§ EXERCISE REQUIREMENTS
With the entries below as the source, tally the lines that contain the string "like" and give the number only.

[Opening PROVIDED DATA section]

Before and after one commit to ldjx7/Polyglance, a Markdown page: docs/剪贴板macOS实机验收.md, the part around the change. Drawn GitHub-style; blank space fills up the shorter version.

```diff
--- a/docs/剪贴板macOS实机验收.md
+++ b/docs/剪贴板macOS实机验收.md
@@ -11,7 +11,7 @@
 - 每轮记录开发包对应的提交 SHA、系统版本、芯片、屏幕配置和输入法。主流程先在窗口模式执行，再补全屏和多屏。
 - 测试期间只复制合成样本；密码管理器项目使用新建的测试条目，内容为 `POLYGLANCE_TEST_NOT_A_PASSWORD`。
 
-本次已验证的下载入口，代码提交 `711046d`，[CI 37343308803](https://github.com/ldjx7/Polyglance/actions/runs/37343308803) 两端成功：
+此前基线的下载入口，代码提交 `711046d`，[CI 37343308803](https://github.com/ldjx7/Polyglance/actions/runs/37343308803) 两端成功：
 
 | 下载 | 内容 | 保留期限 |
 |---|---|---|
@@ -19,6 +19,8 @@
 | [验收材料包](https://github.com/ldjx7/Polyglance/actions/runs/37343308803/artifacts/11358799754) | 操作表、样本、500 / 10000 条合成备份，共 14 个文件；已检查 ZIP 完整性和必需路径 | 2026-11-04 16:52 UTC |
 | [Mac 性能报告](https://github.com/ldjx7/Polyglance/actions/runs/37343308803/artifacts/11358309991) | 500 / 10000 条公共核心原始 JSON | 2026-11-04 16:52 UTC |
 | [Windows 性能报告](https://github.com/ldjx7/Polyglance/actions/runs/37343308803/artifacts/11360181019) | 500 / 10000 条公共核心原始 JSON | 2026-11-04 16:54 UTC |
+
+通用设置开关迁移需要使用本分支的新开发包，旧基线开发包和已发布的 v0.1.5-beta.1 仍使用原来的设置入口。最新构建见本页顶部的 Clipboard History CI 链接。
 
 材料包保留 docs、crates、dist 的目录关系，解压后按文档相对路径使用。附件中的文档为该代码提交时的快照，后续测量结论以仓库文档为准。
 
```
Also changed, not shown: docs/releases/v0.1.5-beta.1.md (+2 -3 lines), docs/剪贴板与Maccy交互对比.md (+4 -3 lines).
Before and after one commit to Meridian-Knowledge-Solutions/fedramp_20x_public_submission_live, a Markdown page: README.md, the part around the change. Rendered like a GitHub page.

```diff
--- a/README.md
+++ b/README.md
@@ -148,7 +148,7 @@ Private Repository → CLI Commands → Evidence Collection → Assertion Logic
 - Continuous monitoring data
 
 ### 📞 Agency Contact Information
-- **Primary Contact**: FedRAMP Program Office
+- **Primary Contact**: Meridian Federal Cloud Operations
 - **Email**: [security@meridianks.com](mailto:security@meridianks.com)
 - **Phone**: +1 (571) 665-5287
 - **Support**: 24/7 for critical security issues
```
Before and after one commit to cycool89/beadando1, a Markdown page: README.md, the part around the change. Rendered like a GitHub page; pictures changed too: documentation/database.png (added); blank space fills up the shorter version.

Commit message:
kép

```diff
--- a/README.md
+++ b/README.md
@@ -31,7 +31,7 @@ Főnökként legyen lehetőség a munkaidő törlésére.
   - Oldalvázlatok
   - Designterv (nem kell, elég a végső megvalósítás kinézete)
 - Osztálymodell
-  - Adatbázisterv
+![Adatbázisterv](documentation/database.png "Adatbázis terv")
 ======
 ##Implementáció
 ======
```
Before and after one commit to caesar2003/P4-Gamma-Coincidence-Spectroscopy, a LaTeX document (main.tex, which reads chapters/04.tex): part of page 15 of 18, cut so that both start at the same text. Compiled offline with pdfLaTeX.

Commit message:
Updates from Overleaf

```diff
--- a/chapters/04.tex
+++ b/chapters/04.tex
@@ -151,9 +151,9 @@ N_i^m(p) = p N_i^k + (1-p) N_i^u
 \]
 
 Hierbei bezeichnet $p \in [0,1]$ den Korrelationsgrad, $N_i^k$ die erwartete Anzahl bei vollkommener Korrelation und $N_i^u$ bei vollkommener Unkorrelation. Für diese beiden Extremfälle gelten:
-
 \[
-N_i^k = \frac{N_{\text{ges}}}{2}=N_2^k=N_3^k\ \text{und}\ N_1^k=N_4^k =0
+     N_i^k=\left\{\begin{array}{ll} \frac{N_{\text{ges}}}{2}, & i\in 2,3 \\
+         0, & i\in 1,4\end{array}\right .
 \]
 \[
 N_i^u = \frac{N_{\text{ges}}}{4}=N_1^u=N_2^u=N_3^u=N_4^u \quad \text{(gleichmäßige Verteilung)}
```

[Closing PROVIDED DATA section]

§ OUTPUT BELOW
2